“Educating the mind without educating the heart is no education at all,” says Aristotle, a respected and well-known philosopher of ancient Greece who had a strange yet strong fetish for dissecting animals during his off-days.
The big question is: what the heck is “educating the heart?” and “why is it important?”
Educating the heart refers to the importance of not only focusing on developing the cognitive aspects but also all the qualities that make us human and gives us meaning in our lives. This is a foundation that should be reached before people start educating the brain. If we secure the foundation of education, there is no reason the education of the brain shouldn’t be successfully approachable.
For students at Singapore American School, we often misidentify the foundation of true learning. Students in SAS often get tied down by the most exquisite kind of agony from their academic life. However, these students have the ability to learn from existing countries that have found success in their education system. Finland is known for having a utopian education system with Finnish students scoring near the top in the Program for International Student Assessment (or PISA) for reading, mathematics, and science. What is more surprising is that Finnish students spend less time in school than students in the Singapore American School and have a lower homework rate than their peers in other countries. So what exactly is the secret to their success? How does SAS compare with schools in Finland?

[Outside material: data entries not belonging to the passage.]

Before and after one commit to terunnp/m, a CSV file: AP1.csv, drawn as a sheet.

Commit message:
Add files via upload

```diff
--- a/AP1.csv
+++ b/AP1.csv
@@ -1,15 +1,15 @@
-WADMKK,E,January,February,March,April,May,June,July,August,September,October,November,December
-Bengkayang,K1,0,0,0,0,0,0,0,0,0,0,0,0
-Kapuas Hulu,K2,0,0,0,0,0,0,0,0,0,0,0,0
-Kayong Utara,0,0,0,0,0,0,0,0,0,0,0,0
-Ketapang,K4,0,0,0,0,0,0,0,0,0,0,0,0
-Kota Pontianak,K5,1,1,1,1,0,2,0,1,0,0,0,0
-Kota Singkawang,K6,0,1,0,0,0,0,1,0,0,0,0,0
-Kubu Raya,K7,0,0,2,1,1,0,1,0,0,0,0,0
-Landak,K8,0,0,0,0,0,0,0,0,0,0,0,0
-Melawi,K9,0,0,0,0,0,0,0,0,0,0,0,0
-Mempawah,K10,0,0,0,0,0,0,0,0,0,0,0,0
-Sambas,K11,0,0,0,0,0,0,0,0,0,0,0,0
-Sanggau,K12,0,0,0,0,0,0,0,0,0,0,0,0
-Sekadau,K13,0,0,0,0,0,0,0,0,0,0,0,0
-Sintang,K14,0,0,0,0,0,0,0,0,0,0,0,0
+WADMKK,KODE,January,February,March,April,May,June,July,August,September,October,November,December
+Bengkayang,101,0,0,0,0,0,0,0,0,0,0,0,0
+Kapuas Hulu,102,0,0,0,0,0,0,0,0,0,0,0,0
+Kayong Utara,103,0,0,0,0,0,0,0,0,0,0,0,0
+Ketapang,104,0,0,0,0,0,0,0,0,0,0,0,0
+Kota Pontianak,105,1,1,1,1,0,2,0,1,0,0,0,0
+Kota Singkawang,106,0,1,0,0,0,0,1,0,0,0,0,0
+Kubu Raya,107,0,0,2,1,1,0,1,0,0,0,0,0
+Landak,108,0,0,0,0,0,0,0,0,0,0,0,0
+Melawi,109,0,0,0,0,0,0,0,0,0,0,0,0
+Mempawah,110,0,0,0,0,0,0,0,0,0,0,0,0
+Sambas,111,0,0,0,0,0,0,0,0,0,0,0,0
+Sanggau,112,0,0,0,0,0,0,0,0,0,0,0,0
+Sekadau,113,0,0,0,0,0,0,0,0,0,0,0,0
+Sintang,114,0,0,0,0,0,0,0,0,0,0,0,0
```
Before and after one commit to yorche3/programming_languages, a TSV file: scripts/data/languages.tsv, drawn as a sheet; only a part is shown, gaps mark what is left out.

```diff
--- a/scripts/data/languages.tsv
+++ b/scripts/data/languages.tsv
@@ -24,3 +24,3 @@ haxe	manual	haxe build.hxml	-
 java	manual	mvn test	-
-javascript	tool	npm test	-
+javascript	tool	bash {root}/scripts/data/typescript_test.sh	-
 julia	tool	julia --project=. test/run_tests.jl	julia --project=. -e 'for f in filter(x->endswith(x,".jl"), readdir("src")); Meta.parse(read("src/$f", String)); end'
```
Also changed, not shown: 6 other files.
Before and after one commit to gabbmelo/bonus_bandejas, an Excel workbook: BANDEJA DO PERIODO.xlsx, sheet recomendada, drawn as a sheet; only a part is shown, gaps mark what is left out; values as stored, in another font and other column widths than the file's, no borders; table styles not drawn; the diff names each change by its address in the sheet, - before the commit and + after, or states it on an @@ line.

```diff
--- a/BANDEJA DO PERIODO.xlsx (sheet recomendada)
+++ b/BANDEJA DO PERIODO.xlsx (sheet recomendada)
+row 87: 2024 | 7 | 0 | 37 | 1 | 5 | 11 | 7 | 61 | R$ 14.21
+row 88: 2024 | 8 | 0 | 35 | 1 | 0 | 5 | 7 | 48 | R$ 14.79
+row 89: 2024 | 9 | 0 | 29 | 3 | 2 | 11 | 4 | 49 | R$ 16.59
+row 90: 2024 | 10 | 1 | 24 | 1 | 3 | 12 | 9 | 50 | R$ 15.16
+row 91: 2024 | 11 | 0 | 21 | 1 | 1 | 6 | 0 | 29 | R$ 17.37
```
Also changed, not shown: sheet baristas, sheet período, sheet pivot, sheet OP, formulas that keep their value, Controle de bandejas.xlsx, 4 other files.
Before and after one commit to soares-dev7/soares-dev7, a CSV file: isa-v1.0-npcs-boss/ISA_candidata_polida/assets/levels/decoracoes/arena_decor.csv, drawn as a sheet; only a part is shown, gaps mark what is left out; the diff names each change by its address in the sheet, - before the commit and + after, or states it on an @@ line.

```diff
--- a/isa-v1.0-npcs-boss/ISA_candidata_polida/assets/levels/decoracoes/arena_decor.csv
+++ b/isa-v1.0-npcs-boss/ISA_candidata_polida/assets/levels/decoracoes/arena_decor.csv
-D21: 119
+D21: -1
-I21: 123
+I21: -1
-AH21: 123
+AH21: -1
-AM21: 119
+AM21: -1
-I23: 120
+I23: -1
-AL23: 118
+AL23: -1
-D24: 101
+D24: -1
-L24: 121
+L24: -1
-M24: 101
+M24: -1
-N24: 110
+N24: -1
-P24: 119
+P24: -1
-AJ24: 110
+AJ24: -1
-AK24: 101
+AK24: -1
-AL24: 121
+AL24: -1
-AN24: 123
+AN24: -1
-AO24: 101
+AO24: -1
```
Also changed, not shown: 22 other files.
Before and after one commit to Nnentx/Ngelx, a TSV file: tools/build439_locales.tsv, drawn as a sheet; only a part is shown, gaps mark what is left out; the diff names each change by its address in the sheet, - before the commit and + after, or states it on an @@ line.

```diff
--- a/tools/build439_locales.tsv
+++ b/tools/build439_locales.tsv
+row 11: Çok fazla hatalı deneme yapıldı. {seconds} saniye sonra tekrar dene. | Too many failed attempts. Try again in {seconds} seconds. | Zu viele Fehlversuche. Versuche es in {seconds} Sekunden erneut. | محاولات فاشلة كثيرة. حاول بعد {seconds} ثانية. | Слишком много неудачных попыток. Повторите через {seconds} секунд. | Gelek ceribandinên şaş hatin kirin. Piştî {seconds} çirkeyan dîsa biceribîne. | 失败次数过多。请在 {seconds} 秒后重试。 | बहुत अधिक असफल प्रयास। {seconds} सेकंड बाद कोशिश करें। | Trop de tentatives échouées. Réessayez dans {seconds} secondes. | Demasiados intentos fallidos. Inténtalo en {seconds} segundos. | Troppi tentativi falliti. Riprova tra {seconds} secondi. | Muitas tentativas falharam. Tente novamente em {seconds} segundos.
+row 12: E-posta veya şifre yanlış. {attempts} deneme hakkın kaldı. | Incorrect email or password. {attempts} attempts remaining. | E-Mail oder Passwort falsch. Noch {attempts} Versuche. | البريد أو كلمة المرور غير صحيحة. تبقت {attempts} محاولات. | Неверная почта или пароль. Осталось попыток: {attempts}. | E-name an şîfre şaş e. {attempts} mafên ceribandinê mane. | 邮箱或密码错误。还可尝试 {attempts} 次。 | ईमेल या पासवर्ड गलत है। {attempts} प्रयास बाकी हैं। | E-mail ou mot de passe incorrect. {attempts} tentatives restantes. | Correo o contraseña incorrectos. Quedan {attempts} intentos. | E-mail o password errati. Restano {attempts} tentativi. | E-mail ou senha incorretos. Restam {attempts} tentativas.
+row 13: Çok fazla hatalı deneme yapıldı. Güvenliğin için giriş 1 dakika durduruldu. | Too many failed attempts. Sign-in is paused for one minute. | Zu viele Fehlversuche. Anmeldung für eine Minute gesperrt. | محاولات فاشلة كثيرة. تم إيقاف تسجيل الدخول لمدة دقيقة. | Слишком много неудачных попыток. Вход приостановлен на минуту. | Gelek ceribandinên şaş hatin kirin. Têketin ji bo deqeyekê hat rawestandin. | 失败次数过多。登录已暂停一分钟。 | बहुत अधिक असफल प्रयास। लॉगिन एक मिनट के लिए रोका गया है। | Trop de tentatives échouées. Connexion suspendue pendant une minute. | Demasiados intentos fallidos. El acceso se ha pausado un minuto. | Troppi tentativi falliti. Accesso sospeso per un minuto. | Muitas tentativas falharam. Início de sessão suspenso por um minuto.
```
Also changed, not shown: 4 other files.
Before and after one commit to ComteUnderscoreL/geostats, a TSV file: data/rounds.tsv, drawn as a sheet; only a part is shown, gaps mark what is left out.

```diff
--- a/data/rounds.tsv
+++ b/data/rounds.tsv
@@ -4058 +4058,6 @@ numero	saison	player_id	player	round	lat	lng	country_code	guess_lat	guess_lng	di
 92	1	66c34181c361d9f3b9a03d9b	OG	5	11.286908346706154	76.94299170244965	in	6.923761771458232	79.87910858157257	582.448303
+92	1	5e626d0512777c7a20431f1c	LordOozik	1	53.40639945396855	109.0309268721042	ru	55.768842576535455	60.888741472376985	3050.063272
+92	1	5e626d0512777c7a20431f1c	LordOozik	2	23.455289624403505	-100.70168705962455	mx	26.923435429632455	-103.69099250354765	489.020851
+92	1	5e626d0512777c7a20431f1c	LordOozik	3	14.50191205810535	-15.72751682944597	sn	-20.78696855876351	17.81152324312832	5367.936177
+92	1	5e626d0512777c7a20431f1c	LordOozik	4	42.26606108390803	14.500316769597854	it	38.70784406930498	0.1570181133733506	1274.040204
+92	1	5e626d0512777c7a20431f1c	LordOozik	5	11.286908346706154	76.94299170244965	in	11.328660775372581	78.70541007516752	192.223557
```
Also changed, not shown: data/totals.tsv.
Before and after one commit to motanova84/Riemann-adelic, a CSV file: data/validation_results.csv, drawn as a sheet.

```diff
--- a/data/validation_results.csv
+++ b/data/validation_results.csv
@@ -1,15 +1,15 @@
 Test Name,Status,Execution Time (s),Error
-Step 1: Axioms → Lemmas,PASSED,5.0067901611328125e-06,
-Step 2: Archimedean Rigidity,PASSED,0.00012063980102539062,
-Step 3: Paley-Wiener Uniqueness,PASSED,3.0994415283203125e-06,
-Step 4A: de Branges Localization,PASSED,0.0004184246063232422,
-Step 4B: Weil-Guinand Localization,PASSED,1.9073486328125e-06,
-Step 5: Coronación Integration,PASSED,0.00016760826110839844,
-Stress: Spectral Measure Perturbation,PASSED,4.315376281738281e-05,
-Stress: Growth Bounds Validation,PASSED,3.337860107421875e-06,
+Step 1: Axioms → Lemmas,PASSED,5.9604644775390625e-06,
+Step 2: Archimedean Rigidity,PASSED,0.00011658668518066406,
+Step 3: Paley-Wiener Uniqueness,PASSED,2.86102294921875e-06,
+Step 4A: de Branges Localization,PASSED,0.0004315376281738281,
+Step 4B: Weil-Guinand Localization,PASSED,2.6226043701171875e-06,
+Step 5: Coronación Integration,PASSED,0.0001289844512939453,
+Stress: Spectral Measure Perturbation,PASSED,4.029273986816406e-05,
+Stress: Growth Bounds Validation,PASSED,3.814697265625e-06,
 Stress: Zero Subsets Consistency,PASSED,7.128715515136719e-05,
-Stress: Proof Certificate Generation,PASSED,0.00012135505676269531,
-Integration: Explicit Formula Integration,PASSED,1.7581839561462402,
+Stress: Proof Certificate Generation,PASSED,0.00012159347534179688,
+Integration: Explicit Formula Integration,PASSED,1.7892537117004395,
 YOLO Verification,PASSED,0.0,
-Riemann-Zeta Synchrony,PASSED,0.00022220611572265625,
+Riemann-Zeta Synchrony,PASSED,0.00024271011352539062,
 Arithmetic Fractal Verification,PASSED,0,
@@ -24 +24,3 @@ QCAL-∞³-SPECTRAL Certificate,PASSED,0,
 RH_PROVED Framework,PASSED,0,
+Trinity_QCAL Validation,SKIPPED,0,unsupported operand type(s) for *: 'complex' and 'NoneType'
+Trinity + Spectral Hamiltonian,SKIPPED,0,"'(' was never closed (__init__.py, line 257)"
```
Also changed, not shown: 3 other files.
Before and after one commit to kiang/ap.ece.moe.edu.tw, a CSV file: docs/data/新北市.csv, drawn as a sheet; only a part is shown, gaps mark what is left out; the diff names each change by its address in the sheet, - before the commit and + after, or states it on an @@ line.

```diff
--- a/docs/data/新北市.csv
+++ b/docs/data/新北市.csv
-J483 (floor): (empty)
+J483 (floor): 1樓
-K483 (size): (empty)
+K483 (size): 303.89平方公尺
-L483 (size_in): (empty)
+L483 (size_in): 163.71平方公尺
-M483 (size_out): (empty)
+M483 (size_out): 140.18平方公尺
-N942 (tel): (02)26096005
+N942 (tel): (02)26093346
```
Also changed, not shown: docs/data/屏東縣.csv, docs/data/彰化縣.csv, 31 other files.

According to studies done by the Pasi Sahlberg, a former director general in the Finnish Ministry of Education and Culture, the secret to Finland’s success with education is how they deal with a student’s social life before academics. This is very different from SAS students who exist in a circle of competition without considering the consequences that might be mounting inside. Competition is something that every student should experience during their high school life — whether it is studying for the SATs or playing on the Varsity soccer team.
However, countries like Finland have insisted that students don’t necessarily have to be pressured into doing something to succeed. In that scenario, Finland’s education system would not be seeing similar results as it is currently seeing. Instead, it would probably match more towards the stress levels found in the SAS community.
When asked if stress is a standard casualty at SAS, Jin Hyung Kim, a freshman, replied: “Definitely yes. My peers and I both feel stress and we see it when we open PowerSchool and our parents yell at us for an entire day. I think the high-stress level has to do a lot with the high expectations – both at home and here at SAS.”
Stress does not originate solely from the student’s sense of accomplishment or failure, but also from expectations imposed by the student’s guardian or parent. It is indeed true that academic parental pressure to a certain extent can benefit the child as he or she receives motivation to do better. But in SAS, the ferocious “Tiger Moms,” as Sean Chang, a freshman describes, put so much pressure to the point where kids can often be abused verbally and physically. This stress likely has the opposite effect to that intended by the parent, which is to drive motivation within them. Instead, it causes them to worry, be less inspired, and feel more disappointed.
Expectations of the student’s performance should instead come after encouraging them. Encouragements can range from allowing the child to openly speak up about their academic life (without the constant pressure from parents) to offers of assistance with the work they are struggling in.
SAS students are hungry beasts, craving the notion of “perfection.” Yet, can this standard be met while giving students a chance to educate their hearts first? An understanding of “educating the heart” should be the ultimate concern of SAS students. Through learning what passion is and how to tailor their education to meet their heart’s desires, students create a trajectory to reach success in their academic life as well. Educating the heart must come before educating the mind. And until this is done, the students of SAS might very well remain victims of themselves — purveyors of a “heartless” education — with the absence of the very passion, curiosity, and drive that is vital to their success.